_Exercise_
The records are to be repeated exactly, and any images in them are to be dropped.

[Web page edit records]
::::

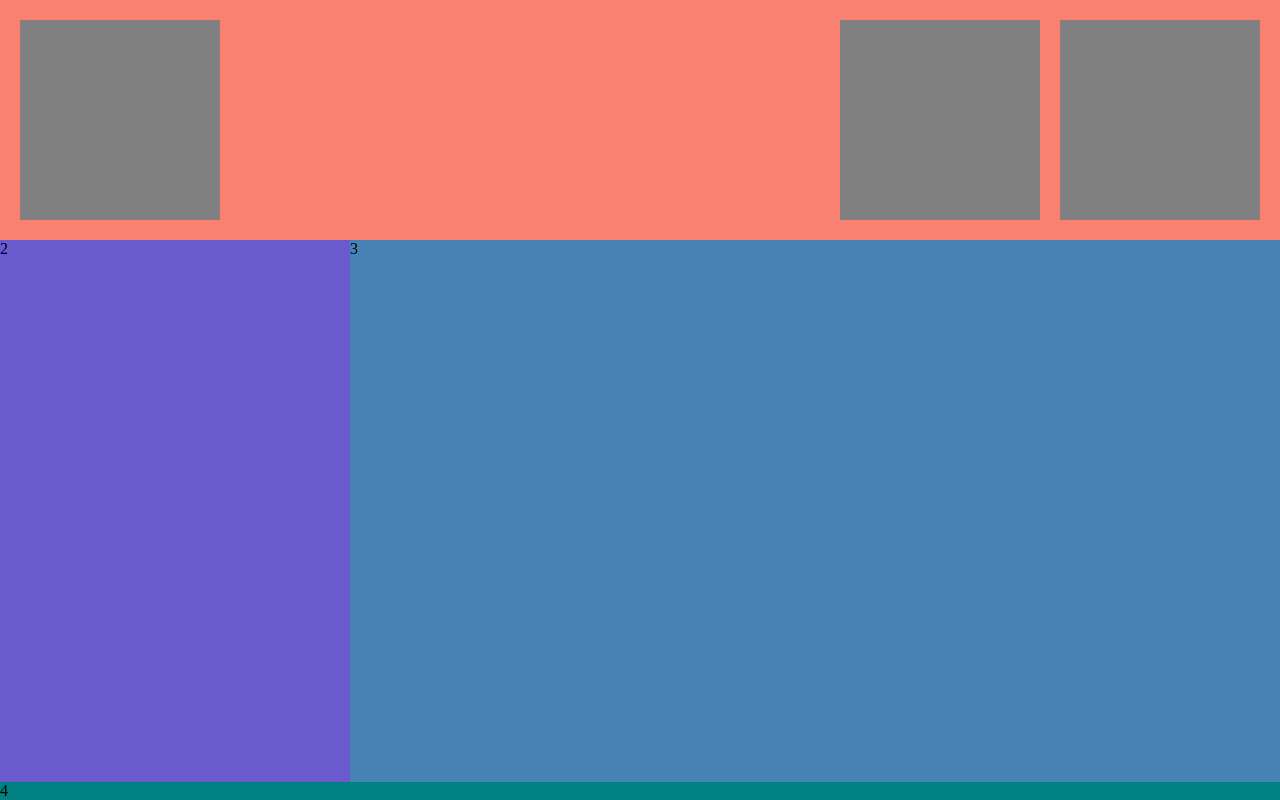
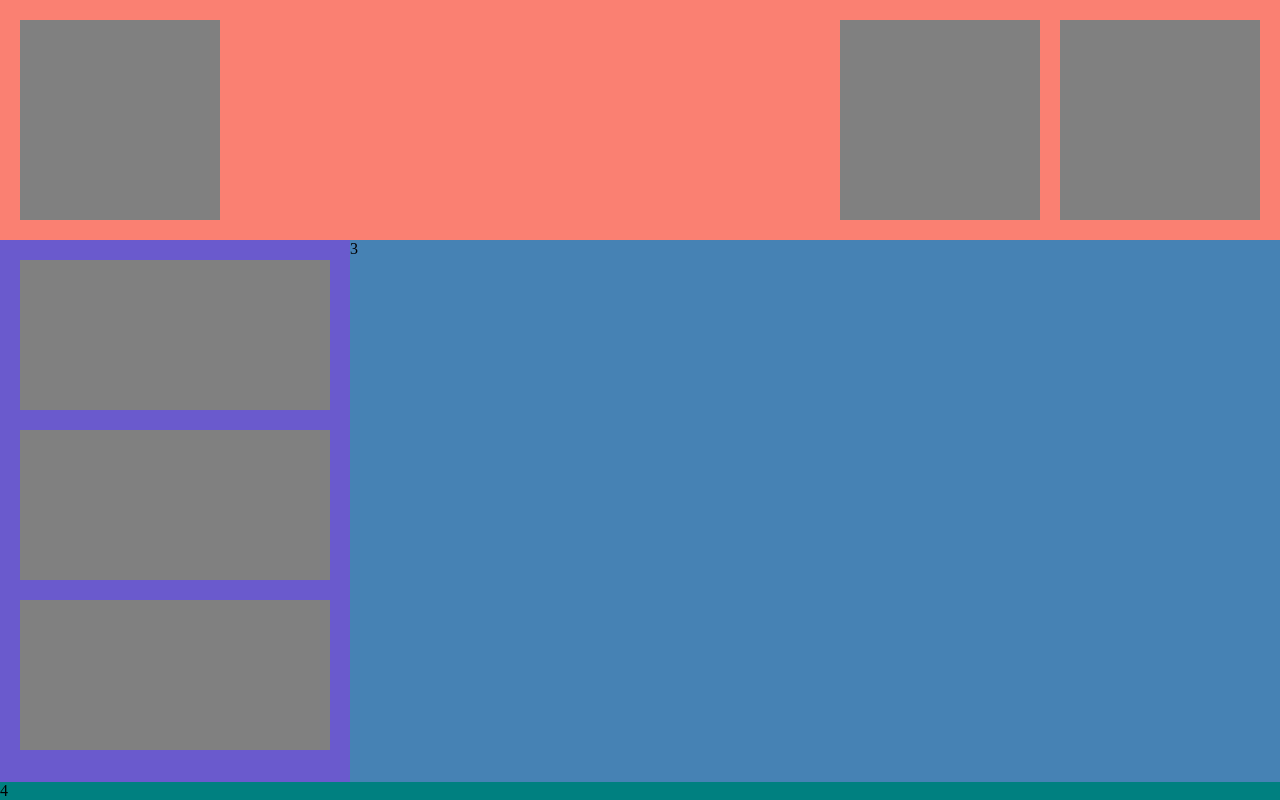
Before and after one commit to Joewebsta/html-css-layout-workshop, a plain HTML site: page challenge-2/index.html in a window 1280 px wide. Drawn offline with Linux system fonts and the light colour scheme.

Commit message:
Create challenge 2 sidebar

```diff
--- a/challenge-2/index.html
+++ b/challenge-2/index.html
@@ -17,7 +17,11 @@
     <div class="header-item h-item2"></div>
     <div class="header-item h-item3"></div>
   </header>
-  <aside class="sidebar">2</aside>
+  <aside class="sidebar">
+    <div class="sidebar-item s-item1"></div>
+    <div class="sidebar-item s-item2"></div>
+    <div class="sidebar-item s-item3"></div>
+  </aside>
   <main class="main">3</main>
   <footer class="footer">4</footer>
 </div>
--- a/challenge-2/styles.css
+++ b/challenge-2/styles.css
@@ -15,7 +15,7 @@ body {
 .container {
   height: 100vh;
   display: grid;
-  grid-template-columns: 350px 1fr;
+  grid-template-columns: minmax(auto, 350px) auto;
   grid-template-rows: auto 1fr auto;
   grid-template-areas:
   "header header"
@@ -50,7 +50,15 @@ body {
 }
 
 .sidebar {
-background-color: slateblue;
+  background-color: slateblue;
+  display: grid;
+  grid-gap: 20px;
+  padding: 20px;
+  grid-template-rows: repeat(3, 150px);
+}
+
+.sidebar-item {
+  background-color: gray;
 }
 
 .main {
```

::::

_Solution to this exercise_
Before and after one commit to Joewebsta/html-css-layout-workshop, a plain HTML site: page challenge-2/index.html in a window 1280 px wide. Drawn offline with Linux system fonts and the light colour scheme.

Commit message:
Create challenge 2 sidebar

```diff
--- a/challenge-2/index.html
+++ b/challenge-2/index.html
@@ -17,7 +17,11 @@
     <div class="header-item h-item2"></div>
     <div class="header-item h-item3"></div>
   </header>
-  <aside class="sidebar">2</aside>
+  <aside class="sidebar">
+    <div class="sidebar-item s-item1"></div>
+    <div class="sidebar-item s-item2"></div>
+    <div class="sidebar-item s-item3"></div>
+  </aside>
   <main class="main">3</main>
   <footer class="footer">4</footer>
 </div>
--- a/challenge-2/styles.css
+++ b/challenge-2/styles.css
@@ -15,7 +15,7 @@ body {
 .container {
   height: 100vh;
   display: grid;
-  grid-template-columns: 350px 1fr;
+  grid-template-columns: minmax(auto, 350px) auto;
   grid-template-rows: auto 1fr auto;
   grid-template-areas:
   "header header"
@@ -50,7 +50,15 @@ body {
 }
 
 .sidebar {
-background-color: slateblue;
+  background-color: slateblue;
+  display: grid;
+  grid-gap: 20px;
+  padding: 20px;
+  grid-template-rows: repeat(3, 150px);
+}
+
+.sidebar-item {
+  background-color: gray;
 }
 
 .main {
```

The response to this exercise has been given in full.